### Exercise aim
Below are the entries; tally the lines holding the string "bold" and give only that figure.

### Data for the task
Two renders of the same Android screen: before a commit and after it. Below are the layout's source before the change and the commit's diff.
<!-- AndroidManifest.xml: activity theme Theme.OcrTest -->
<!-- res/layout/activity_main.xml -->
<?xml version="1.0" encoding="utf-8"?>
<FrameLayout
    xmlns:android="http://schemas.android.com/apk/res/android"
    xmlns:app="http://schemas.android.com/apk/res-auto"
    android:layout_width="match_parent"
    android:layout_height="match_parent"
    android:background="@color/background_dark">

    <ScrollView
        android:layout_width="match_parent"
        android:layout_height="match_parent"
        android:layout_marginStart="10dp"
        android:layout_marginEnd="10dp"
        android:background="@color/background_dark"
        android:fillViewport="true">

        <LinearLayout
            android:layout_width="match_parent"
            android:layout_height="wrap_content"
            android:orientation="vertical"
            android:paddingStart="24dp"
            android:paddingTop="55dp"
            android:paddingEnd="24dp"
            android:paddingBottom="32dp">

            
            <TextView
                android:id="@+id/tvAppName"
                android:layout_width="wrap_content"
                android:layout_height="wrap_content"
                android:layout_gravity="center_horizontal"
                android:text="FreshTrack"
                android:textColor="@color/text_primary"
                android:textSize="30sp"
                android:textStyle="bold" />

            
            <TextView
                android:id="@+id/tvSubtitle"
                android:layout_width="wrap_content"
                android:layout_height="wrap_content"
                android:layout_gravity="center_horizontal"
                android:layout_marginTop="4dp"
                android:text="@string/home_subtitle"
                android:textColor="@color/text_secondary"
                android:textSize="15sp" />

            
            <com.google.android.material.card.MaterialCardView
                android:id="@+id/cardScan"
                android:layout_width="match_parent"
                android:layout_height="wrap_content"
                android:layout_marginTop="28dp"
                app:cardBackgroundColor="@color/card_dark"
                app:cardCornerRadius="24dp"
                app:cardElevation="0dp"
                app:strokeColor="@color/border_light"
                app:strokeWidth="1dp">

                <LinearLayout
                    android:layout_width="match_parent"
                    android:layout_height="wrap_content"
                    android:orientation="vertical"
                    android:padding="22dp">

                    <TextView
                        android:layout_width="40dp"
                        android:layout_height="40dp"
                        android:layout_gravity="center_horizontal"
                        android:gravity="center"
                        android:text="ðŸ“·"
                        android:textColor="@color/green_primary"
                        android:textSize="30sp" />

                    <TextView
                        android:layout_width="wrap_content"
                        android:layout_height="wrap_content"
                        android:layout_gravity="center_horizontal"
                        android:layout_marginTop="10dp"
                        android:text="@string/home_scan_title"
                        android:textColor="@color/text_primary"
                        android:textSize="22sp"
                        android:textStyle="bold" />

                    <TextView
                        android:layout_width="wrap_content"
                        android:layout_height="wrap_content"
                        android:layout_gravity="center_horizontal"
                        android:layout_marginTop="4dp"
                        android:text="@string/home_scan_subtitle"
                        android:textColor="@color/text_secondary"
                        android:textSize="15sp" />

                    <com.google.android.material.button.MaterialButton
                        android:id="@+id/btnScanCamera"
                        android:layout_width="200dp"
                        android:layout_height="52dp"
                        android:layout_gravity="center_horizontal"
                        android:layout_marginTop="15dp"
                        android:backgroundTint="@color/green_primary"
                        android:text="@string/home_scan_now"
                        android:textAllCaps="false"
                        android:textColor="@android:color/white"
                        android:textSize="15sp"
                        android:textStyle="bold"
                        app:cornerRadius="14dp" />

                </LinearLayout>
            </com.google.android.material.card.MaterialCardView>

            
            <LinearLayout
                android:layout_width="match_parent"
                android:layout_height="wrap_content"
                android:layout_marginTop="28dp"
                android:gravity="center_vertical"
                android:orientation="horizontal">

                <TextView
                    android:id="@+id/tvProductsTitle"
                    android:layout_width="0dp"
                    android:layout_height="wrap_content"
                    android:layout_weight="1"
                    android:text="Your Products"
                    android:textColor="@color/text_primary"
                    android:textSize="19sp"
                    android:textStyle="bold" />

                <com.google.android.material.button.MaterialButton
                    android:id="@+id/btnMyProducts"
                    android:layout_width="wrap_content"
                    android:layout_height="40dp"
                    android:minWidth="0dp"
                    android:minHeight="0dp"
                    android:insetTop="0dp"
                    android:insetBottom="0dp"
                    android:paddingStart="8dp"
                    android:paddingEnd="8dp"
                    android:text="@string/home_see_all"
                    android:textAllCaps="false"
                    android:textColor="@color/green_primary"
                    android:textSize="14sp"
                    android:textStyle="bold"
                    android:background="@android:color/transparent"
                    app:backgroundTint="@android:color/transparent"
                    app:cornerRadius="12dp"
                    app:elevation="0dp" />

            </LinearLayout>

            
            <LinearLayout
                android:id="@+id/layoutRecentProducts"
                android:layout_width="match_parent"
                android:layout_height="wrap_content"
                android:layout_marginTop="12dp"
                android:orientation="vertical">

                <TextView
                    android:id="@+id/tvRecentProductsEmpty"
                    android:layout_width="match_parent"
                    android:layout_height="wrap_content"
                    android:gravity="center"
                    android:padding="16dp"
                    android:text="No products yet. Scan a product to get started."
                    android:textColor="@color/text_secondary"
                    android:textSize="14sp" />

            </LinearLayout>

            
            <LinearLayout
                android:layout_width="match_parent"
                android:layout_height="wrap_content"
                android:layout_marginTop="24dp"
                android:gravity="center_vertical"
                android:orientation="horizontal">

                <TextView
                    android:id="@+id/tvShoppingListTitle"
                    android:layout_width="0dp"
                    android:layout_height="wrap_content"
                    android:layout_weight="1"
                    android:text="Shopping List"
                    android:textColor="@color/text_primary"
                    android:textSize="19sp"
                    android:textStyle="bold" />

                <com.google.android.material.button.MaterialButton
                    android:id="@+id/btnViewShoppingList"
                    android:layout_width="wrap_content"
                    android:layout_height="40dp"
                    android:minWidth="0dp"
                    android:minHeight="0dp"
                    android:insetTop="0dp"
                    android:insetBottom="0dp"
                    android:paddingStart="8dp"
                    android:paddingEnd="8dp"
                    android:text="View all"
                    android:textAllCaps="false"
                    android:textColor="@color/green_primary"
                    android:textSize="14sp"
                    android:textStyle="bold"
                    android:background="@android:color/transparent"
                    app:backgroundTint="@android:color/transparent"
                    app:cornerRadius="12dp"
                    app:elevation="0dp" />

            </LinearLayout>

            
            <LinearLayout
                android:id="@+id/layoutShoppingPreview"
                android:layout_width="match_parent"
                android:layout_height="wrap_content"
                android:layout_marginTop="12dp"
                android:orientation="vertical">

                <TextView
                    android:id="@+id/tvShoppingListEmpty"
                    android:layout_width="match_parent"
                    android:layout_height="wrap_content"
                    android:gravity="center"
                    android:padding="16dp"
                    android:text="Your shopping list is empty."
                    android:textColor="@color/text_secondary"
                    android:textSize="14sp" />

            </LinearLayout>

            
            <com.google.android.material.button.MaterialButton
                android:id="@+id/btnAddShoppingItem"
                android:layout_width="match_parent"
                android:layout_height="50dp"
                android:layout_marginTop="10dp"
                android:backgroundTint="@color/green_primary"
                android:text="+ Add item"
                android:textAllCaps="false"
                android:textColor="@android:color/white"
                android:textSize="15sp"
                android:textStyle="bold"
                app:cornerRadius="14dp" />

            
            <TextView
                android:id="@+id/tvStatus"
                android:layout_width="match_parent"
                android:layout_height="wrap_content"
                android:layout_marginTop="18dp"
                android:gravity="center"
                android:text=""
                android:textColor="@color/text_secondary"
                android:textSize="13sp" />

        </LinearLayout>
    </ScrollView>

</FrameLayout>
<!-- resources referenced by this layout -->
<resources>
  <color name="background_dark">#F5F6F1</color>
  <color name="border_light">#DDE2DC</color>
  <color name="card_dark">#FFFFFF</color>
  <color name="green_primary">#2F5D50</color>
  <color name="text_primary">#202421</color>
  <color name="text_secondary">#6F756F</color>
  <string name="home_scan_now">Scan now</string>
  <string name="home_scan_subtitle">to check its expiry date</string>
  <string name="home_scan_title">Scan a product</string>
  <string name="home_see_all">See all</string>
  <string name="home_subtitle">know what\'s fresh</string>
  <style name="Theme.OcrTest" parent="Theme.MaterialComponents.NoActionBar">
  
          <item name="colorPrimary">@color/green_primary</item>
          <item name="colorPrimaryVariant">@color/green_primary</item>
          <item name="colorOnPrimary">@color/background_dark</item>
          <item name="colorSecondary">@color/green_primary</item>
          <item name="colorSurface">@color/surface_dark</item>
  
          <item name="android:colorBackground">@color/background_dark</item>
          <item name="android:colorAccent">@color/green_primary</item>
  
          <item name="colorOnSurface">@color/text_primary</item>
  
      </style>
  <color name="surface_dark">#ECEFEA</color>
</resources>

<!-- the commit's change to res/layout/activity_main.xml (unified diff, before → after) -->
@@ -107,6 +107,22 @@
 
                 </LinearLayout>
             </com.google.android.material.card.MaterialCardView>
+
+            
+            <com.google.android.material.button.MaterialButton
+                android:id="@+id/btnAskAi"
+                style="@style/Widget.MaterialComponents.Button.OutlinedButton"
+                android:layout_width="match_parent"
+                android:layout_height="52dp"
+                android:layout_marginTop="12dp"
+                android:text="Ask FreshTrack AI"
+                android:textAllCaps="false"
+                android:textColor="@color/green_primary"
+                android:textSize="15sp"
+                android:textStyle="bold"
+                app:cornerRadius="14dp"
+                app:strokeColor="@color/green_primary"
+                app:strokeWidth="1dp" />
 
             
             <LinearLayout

### Written answer
9